## What you will do:
When a record holds a picture, leave the picture out and copy everything else exactly.

## Information supplied:
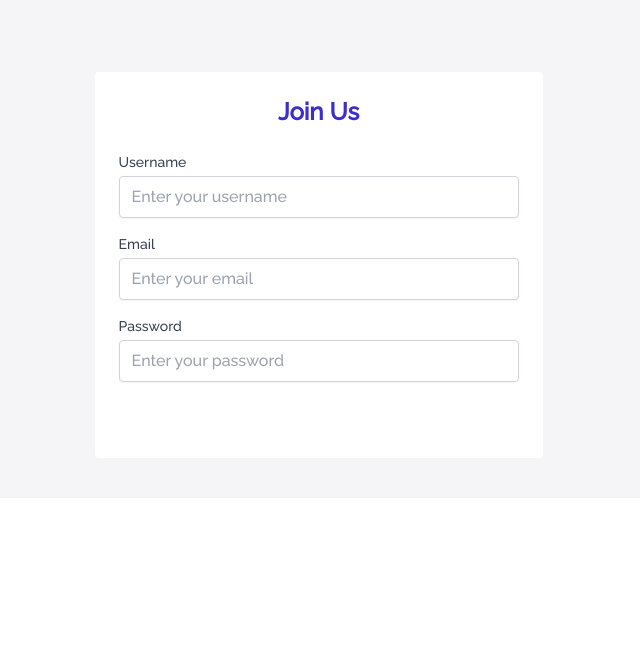
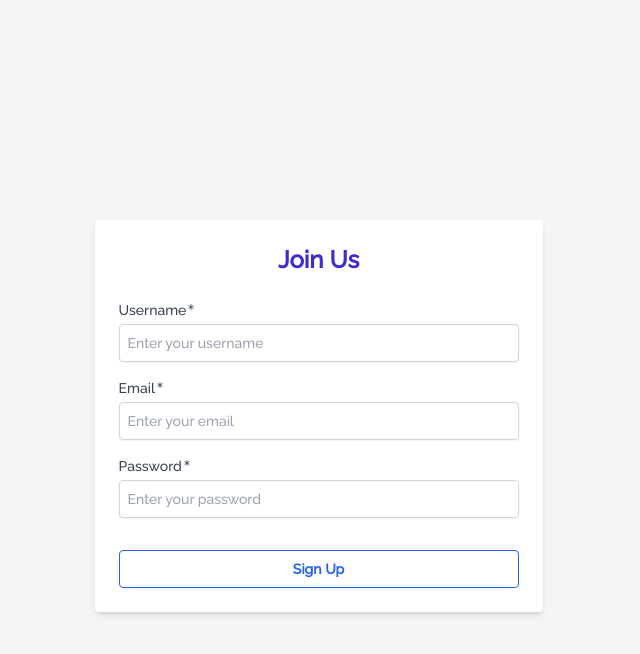
Before and after one commit to AkashMaurya1430/Blog-App, a React (Vite) app in the folder client/: page / in a window 1280 px wide. Shown: the top 654 px of the page, without its empty margins (315-955 px from the left). Built offline with nearby package versions, Linux system fonts and the light colour scheme.

Commit message:
Added Formik Form validation to signup form

```diff
--- a/client/src/screens/Signup/index.jsx
+++ b/client/src/screens/Signup/index.jsx
@@ -1,32 +1,118 @@
-const Input = ({ label, type, id, placeholder, value, onChange, className = "" }) => {
+import { Asterisk } from "lucide-react";
+import { useState } from "react";
+import * as Yup from "yup";
+
+const Input = ({ label, type, id, placeholder, name, value, onChange, className = "", required, errMessage }) => {
   return (
-    <div className="mb-4">
-      <label htmlFor={id} className="block text-sm font-medium text-gray-700 mb-1 text-left">
+    <div className="mb-4 text-left">
+      <label htmlFor={id} className="block text-sm font-medium text-gray-700 mb-1 ">
         {label}
+        {required ? (
+          <>
+            <Asterisk size={10} className="inline relative -top-1" />
+          </>
+        ) : (
+          ""
+        )}
       </label>
       <input
         type={type}
         id={id}
+        name={name}
         placeholder={placeholder}
         value={value}
         onChange={onChange}
-        className={`w-full px-3 py-2 border border-gray-300 rounded shadow-sm focus:outline-none focus:ring-1 focus:ring-light-100 focus:border-light-100 ${className}`}
+        className={`w-full px-2 py-2 border ${
+          errMessage?.length ? "border-red-500" : "border-gray-300"
+        } rounded shadow-sm outline-none  focus:border-gray-700 ${className} transition-all ease-in-out duration-900`}
       />
+      {errMessage?.length ? <small className=" text-red-500 text-[0.7rem] ">{errMessage}</small> : <></>}
     </div>
   );
 };
 
 const SignUp = () => {
+  const [formData, setFormData] = useState({});
+  const [errors, setErrors] = useState({});
+
+  const signUpFormValidationSchema = Yup.object({
+    username: Yup.string().required("Username cannot be empty"),
+    email: Yup.string().required("Email cannot be empty").email("Please enter a valid email"),
+    password: Yup.string()
+      .matches(/[A-Z]/, "Password must contain at least one uppercase letter")
+      .matches(/[a-z]/, "Password must contain at least one lowercase letter")
+      .matches(/\d/, "Password must contain at least one number")
+      .min(8, "Password must be atleast 8 characters")
+      .required("Password cannot be empty"),
+  });
+
+  const handleSubmit = async (e) => {
+    e.preventDefault();
+
+    try {
+      await signUpFormValidationSchema.validate(formData, { abortEarly: false });
+      console.log("Form Submitted", formData);
+      setErrors({});
+    } catch (err) {
+      console.log("err: ", err.inner);
+      const newError = {};
+      err.inner.forEach((errLog) => {
+        console.log("errLog: ", errLog);
+        newError[errLog.path] = errLog.message;
+      });
+
+      console.log("newError: ", newError);
+      setErrors(newError);
+    }
+  };
+
+  const handleChange = (e) => {
+    setFormData({ ...formData, [e.target.name]: e.target.value });
+  };
+
   return (
-    <div className="flex items-center justify-center px-5 py-10 bg-light-50">
-      <form className="max-w-md mx-auto mt-8 p-6 bg-light-0 rounded w-full gap-4">
+    <div className="flex items-center justify-center px-5 py-10 bg-light-50  h-screen">
+      <form className="max-w-md mx-auto mt-8 p-6 bg-light-0 rounded w-full gap-4 shadow-md" onSubmit={handleSubmit} noValidate>
         <h2 className="text-2xl font-bold mb-6 text-center text-primary-50">Join Us</h2>
-        <Input label="Username" type="text" id="username" placeholder="Enter your username" />
-        <Input label="Email" type="email" id="email" placeholder="Enter your email" />
-        <Input label="Password" type="password" id="password" placeholder="Enter your password" />
+        <Input
+          className="text-sm"
+          label="Username"
+          name="username"
+          type="text"
+          id="username"
+          placeholder="Enter your username"
+          onChange={handleChange}
+          value={formData.username ? formData.username : ""}
+          errMessage={errors.username}
+          required
+        />
+        <Input
+          className="text-sm"
+          label="Email"
+          name="email"
+          type="email"
+          id="email"
+          placeholder="Enter your email"
+          onChange={handleChange}
+          value={formData.email ? formData.email : ""}
+          errMessage={errors.email}
+          required
+        />
+        <Input
+          className="text-sm"
+          label="Password"
+          name="password"
+          type="password"
+          id="password"
+          placeholder="Enter your password"
+          onChange={handleChange}
+          value={formData.password ? formData.password : ""}
+          errMessage={errors.password}
+          required
+        />
         <button
           type="submit"
-          className="w-full bg-dark-75 text-white text-sm py-2 px-4 rounded hover:bg-dark-100 focus:outline-none focus:ring-2 focus:ring-dark-100 focus:ring-opacity-50"
+          className="mt-4 w-full bg-dark-75 py-2 px-4 rounded  text-sm font-semibold text-blue-600 border border-blue-600 hover:bg-blue-600 hover:text-white transition-colors duration-200"
         >
           Sign Up
         </button>
```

## Output of the exercise:
Before and after one commit to AkashMaurya1430/Blog-App, a React (Vite) app in the folder client/: page / in a window 1280 px wide. Shown: the top 654 px of the page, without its empty margins (315-955 px from the left). Built offline with nearby package versions, Linux system fonts and the light colour scheme.

Commit message:
Added Formik Form validation to signup form

```diff
--- a/client/src/screens/Signup/index.jsx
+++ b/client/src/screens/Signup/index.jsx
@@ -1,32 +1,118 @@
-const Input = ({ label, type, id, placeholder, value, onChange, className = "" }) => {
+import { Asterisk } from "lucide-react";
+import { useState } from "react";
+import * as Yup from "yup";
+
+const Input = ({ label, type, id, placeholder, name, value, onChange, className = "", required, errMessage }) => {
   return (
-    <div className="mb-4">
-      <label htmlFor={id} className="block text-sm font-medium text-gray-700 mb-1 text-left">
+    <div className="mb-4 text-left">
+      <label htmlFor={id} className="block text-sm font-medium text-gray-700 mb-1 ">
         {label}
+        {required ? (
+          <>
+            <Asterisk size={10} className="inline relative -top-1" />
+          </>
+        ) : (
+          ""
+        )}
       </label>
       <input
         type={type}
         id={id}
+        name={name}
         placeholder={placeholder}
         value={value}
         onChange={onChange}
-        className={`w-full px-3 py-2 border border-gray-300 rounded shadow-sm focus:outline-none focus:ring-1 focus:ring-light-100 focus:border-light-100 ${className}`}
+        className={`w-full px-2 py-2 border ${
+          errMessage?.length ? "border-red-500" : "border-gray-300"
+        } rounded shadow-sm outline-none  focus:border-gray-700 ${className} transition-all ease-in-out duration-900`}
       />
+      {errMessage?.length ? <small className=" text-red-500 text-[0.7rem] ">{errMessage}</small> : <></>}
     </div>
   );
 };
 
 const SignUp = () => {
+  const [formData, setFormData] = useState({});
+  const [errors, setErrors] = useState({});
+
+  const signUpFormValidationSchema = Yup.object({
+    username: Yup.string().required("Username cannot be empty"),
+    email: Yup.string().required("Email cannot be empty").email("Please enter a valid email"),
+    password: Yup.string()
+      .matches(/[A-Z]/, "Password must contain at least one uppercase letter")
+      .matches(/[a-z]/, "Password must contain at least one lowercase letter")
+      .matches(/\d/, "Password must contain at least one number")
+      .min(8, "Password must be atleast 8 characters")
+      .required("Password cannot be empty"),
+  });
+
+  const handleSubmit = async (e) => {
+    e.preventDefault();
+
+    try {
+      await signUpFormValidationSchema.validate(formData, { abortEarly: false });
+      console.log("Form Submitted", formData);
+      setErrors({});
+    } catch (err) {
+      console.log("err: ", err.inner);
+      const newError = {};
+      err.inner.forEach((errLog) => {
+        console.log("errLog: ", errLog);
+        newError[errLog.path] = errLog.message;
+      });
+
+      console.log("newError: ", newError);
+      setErrors(newError);
+    }
+  };
+
+  const handleChange = (e) => {
+    setFormData({ ...formData, [e.target.name]: e.target.value });
+  };
+
   return (
-    <div className="flex items-center justify-center px-5 py-10 bg-light-50">
-      <form className="max-w-md mx-auto mt-8 p-6 bg-light-0 rounded w-full gap-4">
+    <div className="flex items-center justify-center px-5 py-10 bg-light-50  h-screen">
+      <form className="max-w-md mx-auto mt-8 p-6 bg-light-0 rounded w-full gap-4 shadow-md" onSubmit={handleSubmit} noValidate>
         <h2 className="text-2xl font-bold mb-6 text-center text-primary-50">Join Us</h2>
-        <Input label="Username" type="text" id="username" placeholder="Enter your username" />
-        <Input label="Email" type="email" id="email" placeholder="Enter your email" />
-        <Input label="Password" type="password" id="password" placeholder="Enter your password" />
+        <Input
+          className="text-sm"
+          label="Username"
+          name="username"
+          type="text"
+          id="username"
+          placeholder="Enter your username"
+          onChange={handleChange}
+          value={formData.username ? formData.username : ""}
+          errMessage={errors.username}
+          required
+        />
+        <Input
+          className="text-sm"
+          label="Email"
+          name="email"
+          type="email"
+          id="email"
+          placeholder="Enter your email"
+          onChange={handleChange}
+          value={formData.email ? formData.email : ""}
+          errMessage={errors.email}
+          required
+        />
+        <Input
+          className="text-sm"
+          label="Password"
+          name="password"
+          type="password"
+          id="password"
+          placeholder="Enter your password"
+          onChange={handleChange}
+          value={formData.password ? formData.password : ""}
+          errMessage={errors.password}
+          required
+        />
         <button
           type="submit"
-          className="w-full bg-dark-75 text-white text-sm py-2 px-4 rounded hover:bg-dark-100 focus:outline-none focus:ring-2 focus:ring-dark-100 focus:ring-opacity-50"
+          className="mt-4 w-full bg-dark-75 py-2 px-4 rounded  text-sm font-semibold text-blue-600 border border-blue-600 hover:bg-blue-600 hover:text-white transition-colors duration-200"
         >
           Sign Up
         </button>
```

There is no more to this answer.